• **Aim of the exercise**:
Work through the listing below, copying each line that carries the word "string".

• **Task material**:

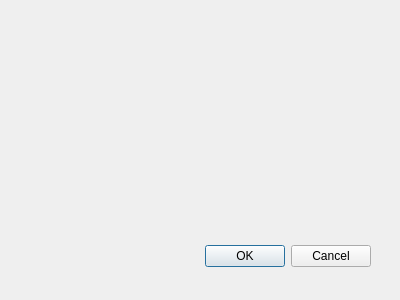
Above: _exam/Project_1_MedicalSystem/packupdialog.ui from Vincent9974/Project_4_QtTest before the change. Below: the same form after it.
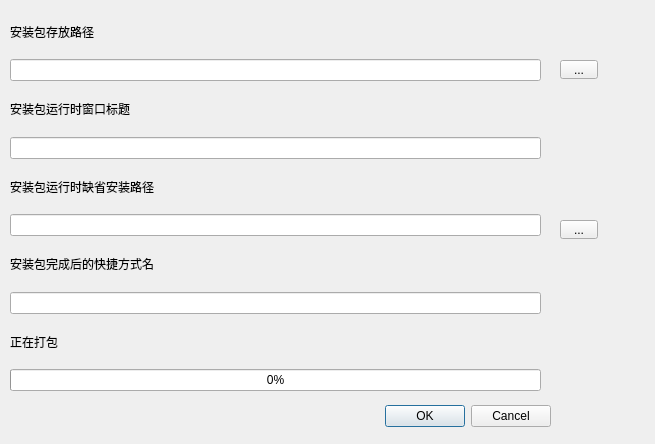
That is the form after the change.

The edit to the form file:
```diff
--- a/_exam/Project_1_MedicalSystem/packupdialog.ui
+++ b/_exam/Project_1_MedicalSystem/packupdialog.ui
@@ -8,8 +8,8 @@
    <rect>
     <x>0</x>
     <y>0</y>
-    <width>400</width>
-    <height>300</height>
+    <width>655</width>
+    <height>444</height>
    </rect>
   </property>
   <property name="windowTitle">
@@ -18,8 +18,8 @@
   <widget name="buttonBox" class="QDialogButtonBox">
    <property name="geometry">
     <rect>
-     <x>30</x>
-     <y>240</y>
+     <x>210</x>
+     <y>400</y>
      <width>341</width>
      <height>32</height>
     </rect>
@@ -31,6 +31,106 @@
     <set>QDialogButtonBox::Cancel|QDialogButtonBox::Ok</set>
    </property>
   </widget>
+  <widget class="QToolButton" name="toolButtonFile1">
+   <property name="geometry">
+    <rect>
+     <x>560</x>
+     <y>60</y>
+     <width>38</width>
+     <height>19</height>
+    </rect>
+   </property>
+   <property name="text">
+    <string>...</string>
+   </property>
+  </widget>
+  <widget class="QToolButton" name="toolButtonFile2">
+   <property name="geometry">
+    <rect>
+     <x>560</x>
+     <y>220</y>
+     <width>38</width>
+     <height>19</height>
+    </rect>
+   </property>
+   <property name="text">
+    <string>...</string>
+   </property>
+  </widget>
+  <widget class="QWidget" name="">
+   <property name="geometry">
+    <rect>
+     <x>10</x>
+     <y>10</y>
+     <width>531</width>
+     <height>381</height>
+    </rect>
+   </property>
+   <layout class="QVBoxLayout" name="verticalLayout">
+    <item>
+     <widget class="QLabel" name="label">
+      <property name="text">
+       <string>安装包存放路径</string>
+      </property>
+     </widget>
+    </item>
+    <item>
+     <widget class="QLineEdit" name="lineEditFilePath1">
+      <property name="readOnly">
+       <bool>true</bool>
+      </property>
+     </widget>
+    </item>
+    <item>
+     <widget class="QLabel" name="label_2">
+      <property name="text">
+       <string>安装包运行时窗口标题</string>
+      </property>
+     </widget>
+    </item>
+    <item>
+     <widget class="QLineEdit" name="lineEdit_2"/>
+    </item>
+    <item>
+     <widget class="QLabel" name="label_3">
+      <property name="text">
+       <string>安装包运行时缺省安装路径</string>
+      </property>
+     </widget>
+    </item>
+    <item>
+     <widget class="QLineEdit" name="lineEditFilePath2">
+      <property name="readOnly">
+       <bool>true</bool>
+      </property>
+     </widget>
+    </item>
+    <item>
+     <widget class="QLabel" name="label_4">
+      <property name="text">
+       <string>安装包完成后的快捷方式名</string>
+      </property>
+     </widget>
+    </item>
+    <item>
+     <widget class="QLineEdit" name="lineEdit_4"/>
+    </item>
+    <item>
+     <widget class="QLabel" name="label_5">
+      <property name="text">
+       <string>正在打包</string>
+      </property>
+     </widget>
+    </item>
+    <item>
+     <widget class="QProgressBar" name="progressBar">
+      <property name="value">
+       <number>0</number>
+      </property>
+     </widget>
+    </item>
+   </layout>
+  </widget>
  </widget>
  <pixmapfunction/>
  <resources/>
```
Left out of the diff: 9 changed lines with no effect on the pictures.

• **Response to this exercise**:
+    <string>...</string>
+    <string>...</string>
+       <string>安装包存放路径</string>
+       <string>安装包运行时窗口标题</string>
+       <string>安装包运行时缺省安装路径</string>
+       <string>安装包完成后的快捷方式名</string>
+       <string>正在打包</string>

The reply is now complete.